How to Drink Better: Good news is most supermarkets will have a decent Chablis for €18-€20

Chablis is one of the best-known wine names, available in every wine shop and supermarket as well as most restaurants. Chablis is a town in the northern tip of Burgundy in France and the wine of the same name comes from vineyards in the surrounding area. All wines with the name Chablis are made 100 per cent from the chardonnay grape, although you won’t see it on the label.

Chablis is popular because it is light-bodied with clean crisp refreshing apple and citrus fruits and a dry finish. Many wine drinkers like it because it is very rarely aged in new oak barrels and therefore does not have that toasty, nutty flavour disliked by some. Chablis is frequently referred to as steely or flinty.

Because of its high acidity, Chablis is seen as the ideal wine to drink with oysters and other shellfish, sushi, sashimi and most fish dishes. However, it also goes well with snails, creamy chicken dishes and pork chops. At tastings in Chablis, they frequently serve gougères, delicious cheesy choux pastry puffs. In fact, if you are a white wine lover, you can enjoy it with a wide variety of dishes. It is a good choice if a group of you are eating a variety of dishes in a restaurant.

As with many French wines, Chablis has various quality levels. Petit-Chablis is the least expensive, made from grapes grown in less favoured vineyards. Then there is Chablis, which covers the majority of wines produced in the region. The next level up is Chablis Premier Cru; these are 40 vineyards, all of which have better exposure and the desirable chalk and kimmeridgian soils. They produce better quality wines. At the very top level there are seven Grand Cru vineyards, all on the same hillside overlooking the town of Chablis.

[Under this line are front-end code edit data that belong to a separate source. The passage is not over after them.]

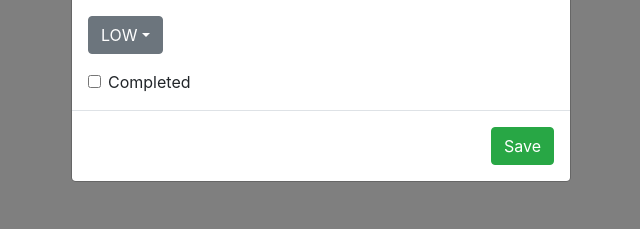
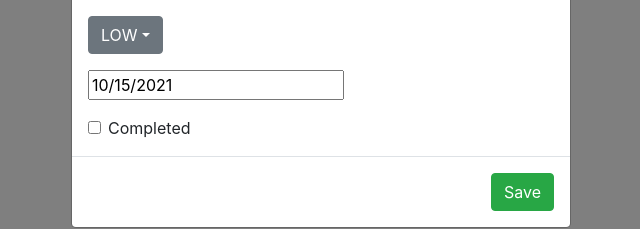
Before and after one commit to bryanwong8/django-react, a React (Create React App) app in the folder frontend/: page / in a window 1280 px wide. Both pictures are taken after a click on the button "Add task". Shown: the part 264-493 px from the top of the page, without its empty margins (319-959 px from the left). Built offline with nearby package versions, Linux system fonts and the light colour scheme; no server answers.

Commit message:
Implemented due_date to forms and created date format functions

```diff
--- a/frontend/package.json
+++ b/frontend/package.json
@@ -10,11 +10,13 @@
     "@types/jest": "^27.0.2",
     "@types/node": "^16.11.0",
     "@types/react": "^17.0.30",
+    "@types/react-datepicker": "^4.1.7",
     "@types/react-dom": "^17.0.9",
     "axios": "^0.21.1",
     "bootstrap": "^4.6.0",
     "js-cookie": "^3.0.1",
     "react": "^17.0.2",
+    "react-datepicker": "^4.2.1",
     "react-dom": "^17.0.2",
     "react-scripts": "4.0.3",
     "reactstrap": "^8.9.0",
--- a/frontend/src/App.tsx
+++ b/frontend/src/App.tsx
@@ -3,10 +3,13 @@ import CustomModal from "./components/Modal";
 import TableItems from "./components/TableItems";
 import TabList from "./components/TabList";
 import { TodoItem } from "./shared/types/Todo";
+import { formatDate } from "./shared/utils/dates";
 import axios from "axios";
 import Cookies from 'js-cookie';
+import "react-datepicker/dist/react-datepicker.css";
 
 const App = () => {
+  const csrftoken = Cookies.get('csrftoken');
   const [viewCompleted, setViewCompleted] = useState<boolean>(false);
   const [todoList, setTodoList] = useState<TodoItem[]>([]);
   const [modal, setModal] = useState<boolean>(false);
@@ -14,7 +17,8 @@ const App = () => {
     title: "",
     description: "",
     completed: false,
-    priority: "LOW"
+    priority: "LOW",
+    due_date: formatDate(new Date())
   });
 
   useEffect(() => {
@@ -35,8 +39,6 @@ const App = () => {
   };
 
   const handleSubmit = async (item: TodoItem) => {
-    const csrftoken = Cookies.get('csrftoken');
-
     toggle();
 
     if (item.id) {
@@ -59,12 +61,12 @@ const App = () => {
   };
 
   const handleDelete = async (item: TodoItem) => {
-    await axios.delete(`/api/todos/${item.id}/`)
+    await axios.delete(`/api/todos/${item.id}`, { headers: { 'X-CSRFToken': csrftoken } })
     setTodoList(prevState => prevState.filter(currItem => currItem.id !== item.id))
   };
 
   const createItem = () => {
-    const item = { title: "", description: "", completed: false, priority: "LOW" };
+    const item = { title: "", description: "", completed: false, priority: "LOW", due_date: formatDate(new Date()) };
 
     setActiveItem(item);
     setModal(!modal);
--- a/frontend/src/components/Modal.tsx
+++ b/frontend/src/components/Modal.tsx
@@ -15,6 +15,8 @@ import {
   DropdownItem
 } from "reactstrap";
 import { TodoItem } from "../shared/types/Todo";
+import DatePicker from "react-datepicker";
+import { formatDate, stringToDate } from "../shared/utils/dates";
 
 interface ModalProps {
   activeItem: TodoItem,
@@ -40,6 +42,10 @@ const CustomModal = (props: ModalProps) => {
 
   const handleDropdownChange = (choice: string) => {
     setActiveItem(prevState => ({ ...prevState, priority: choice.toUpperCase() }))
+  }
+
+  const handleDateChange = (date: Date) => {
+    setActiveItem(prevState => ({ ...prevState, due_date: formatDate(date) }))
   }
 
   return (
@@ -81,6 +87,9 @@ const CustomModal = (props: ModalProps) => {
               </DropdownMenu>
             </Dropdown>
           </FormGroup>
+          <FormGroup>
+            <DatePicker selected={stringToDate(activeItem.due_date)} onChange={(date: Date) => handleDateChange(date)} />
+          </FormGroup>
           <FormGroup check>
             <Label check>
               <Input
--- a/frontend/src/shared/types/Todo.ts
+++ b/frontend/src/shared/types/Todo.ts
@@ -4,4 +4,5 @@ export interface TodoItem {
     description: string,
     completed: boolean,
     priority: string,
+    due_date: string,
 }
--- /dev/null
+++ b/frontend/src/shared/utils/dates.ts
@@ -0,0 +1,14 @@
+// Function to convert date object to YYYY-MM-DD format
+export const formatDate = (date: Date) => {
+    const year = new Intl.DateTimeFormat('en', { year: 'numeric' }).format(date);
+    const month = new Intl.DateTimeFormat('en', { month: 'numeric' }).format(date);
+    const day = new Intl.DateTimeFormat('en', { day: 'numeric' }).format(date);
+
+    return `${year}-${month}-${day}`;
+}
+
+export const stringToDate = (dateString: string) => {
+    const datePieces = dateString.split("-");
+
+    return new Date(`${datePieces[1]}-${datePieces[2]}-${datePieces[0]}`);
+}
```
Also changed, not shown: 1 other file (tests, documents, lock files or other folders).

Partly because of its popularity, Chablis is rarely cheap. In addition, the region is quite northerly and spring frosts are a real danger; several vintages have been decimated in recent years. Expect to pay about €25 for Petit Chablis, €30 for a Chablis, €50-60 for a Premier Cru and €100 for a Grand Cru. The good news is most supermarkets will have a decent Chablis for €18-€20.